/---

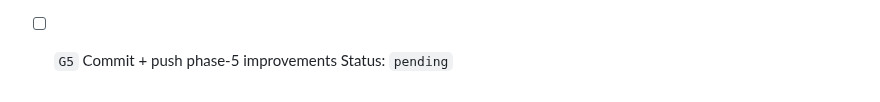
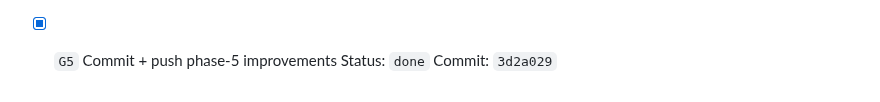
Before and after one commit to DIGIT-X-Lab/MOSAICX, a Markdown page: docs/plans/2026-02-23-query-verify-magic-progress.md, the part around the change. GitHub-like rendering.

Commit message:
Finalize phase-5 tracker status

```diff
--- a/docs/plans/2026-02-23-query-verify-magic-progress.md
+++ b/docs/plans/2026-02-23-query-verify-magic-progress.md
@@ -121,5 +121,6 @@ Status: `done`
 Run command: `.venv/bin/pytest -q tests/test_sdk_verify.py tests/test_cli_verify.py tests/test_verify_engine.py -m 'not integration'`
 Result: `62 passed`
 
-- [ ] `G5` Commit + push phase-5 improvements
-Status: `pending`
+- [x] `G5` Commit + push phase-5 improvements
+Status: `done`
+Commit: `3d2a029`
```
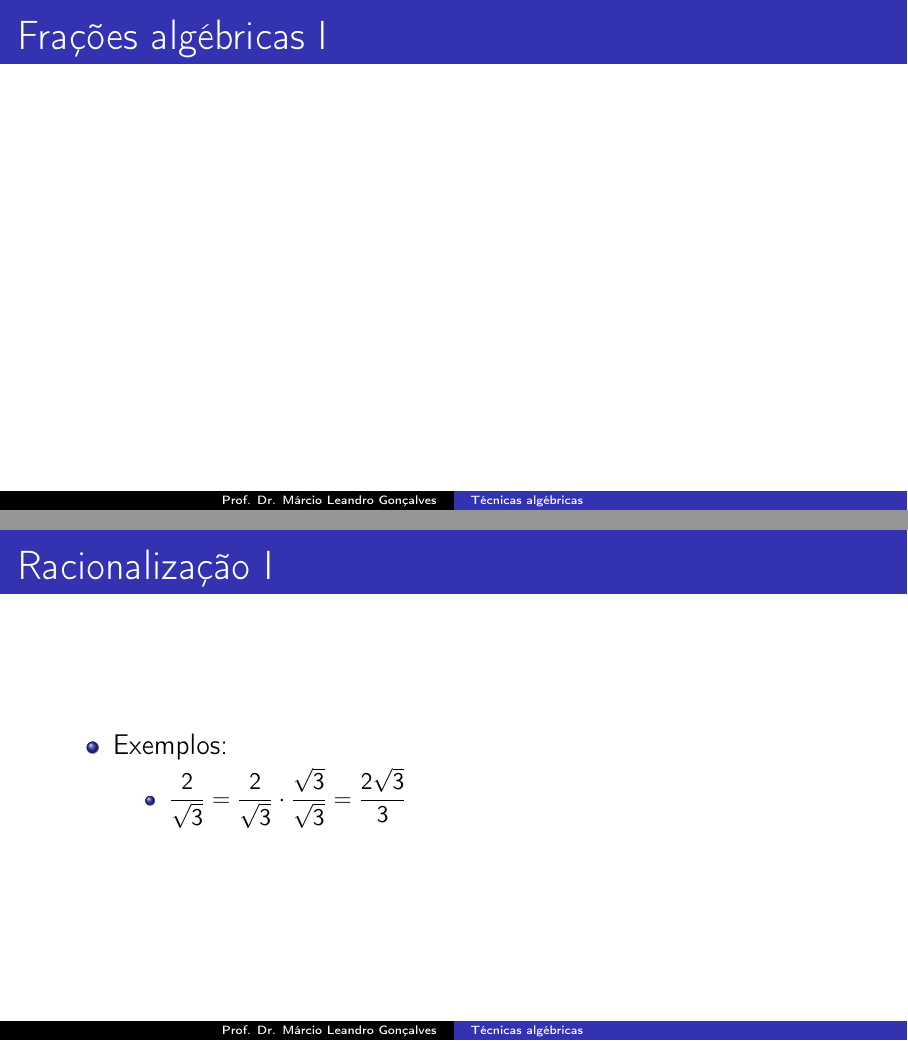
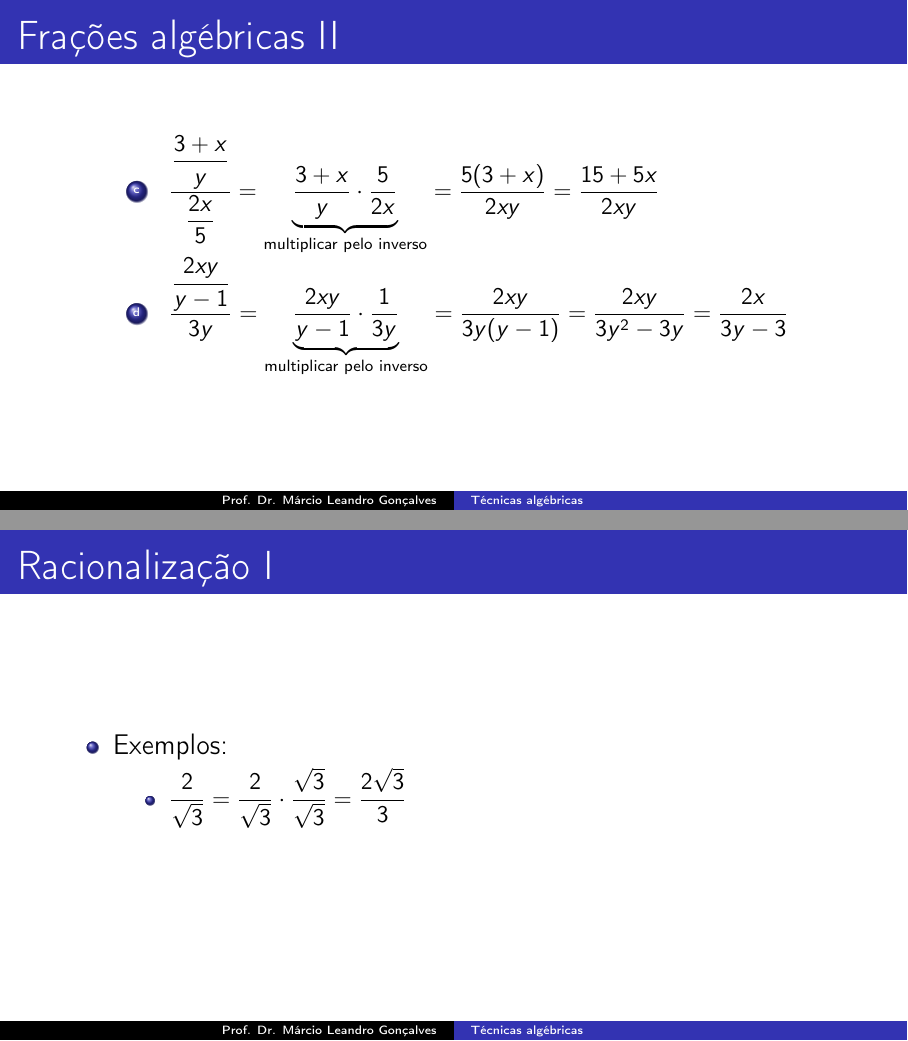
Before and after one commit to gustavonaldoni/T-cnicas-alg-bricas, LaTeX slides (main.tex): pages 15 and 16 of 21 before the commit and pages 16 and 17 of 22 after it, joined at a grey line. Compiled offline with pdfLaTeX.

Commit message:
Adicionei a seção de frações algébricas.

```diff
--- a/main.tex
+++ b/main.tex
@@ -163,7 +163,18 @@
 \section{Frações algébricas}
 
 \begin{frame}[allowframebreaks]{Frações algébricas}
+    \begin{itemize}
+        \item Exemplos:
+        \begin{enumerate}[a]
+            \item $\dfrac{2y}{x-5} + \dfrac{x}{y-7} = \dfrac{2y(y-7)+x(x-5)}{\underbrace{(x-5)(y-7)}_{\text{mmc}}} = \dfrac{2y^2-14y+x^2-5x}{(x-5)(y-7)}$
+            \item $\dfrac{5}{x^2} - \dfrac{7y}{2y^3} = \dfrac{10y^3-7x^2y}{\underbrace{2x^2y^3}_{\text{mmc}}}$
 
+            \skipframe
+
+            \item $\dfrac{\dfrac{3+x}{y}}{\dfrac{2x}{5}} = \underbrace{\dfrac{3+x}{y} \cdot \dfrac{5}{2x}}_{\text{multiplicar pelo inverso}}  = \dfrac{5(3+x)}{2xy} = \dfrac{15+5x}{2xy}$
+            \item $\dfrac{\dfrac{2xy}{y-1}}{3y} = \underbrace{\dfrac{2xy}{y-1} \cdot \dfrac{1}{3y}}_{\text{multiplicar pelo inverso}} = \dfrac{2xy}{3y(y-1)} = \dfrac{2xy}{3y^2-3y} = \dfrac{2x}{3y-3}$
+        \end{enumerate}
+    \end{itemize}
 \end{frame}
 
 \section{Racionalização}
```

\---

WHAT TO DO: Look through the entries above. Copy each line in which the string "section" occurs.

YOUR RESPONSE:
 \section{Frações algébricas}
 \section{Racionalização}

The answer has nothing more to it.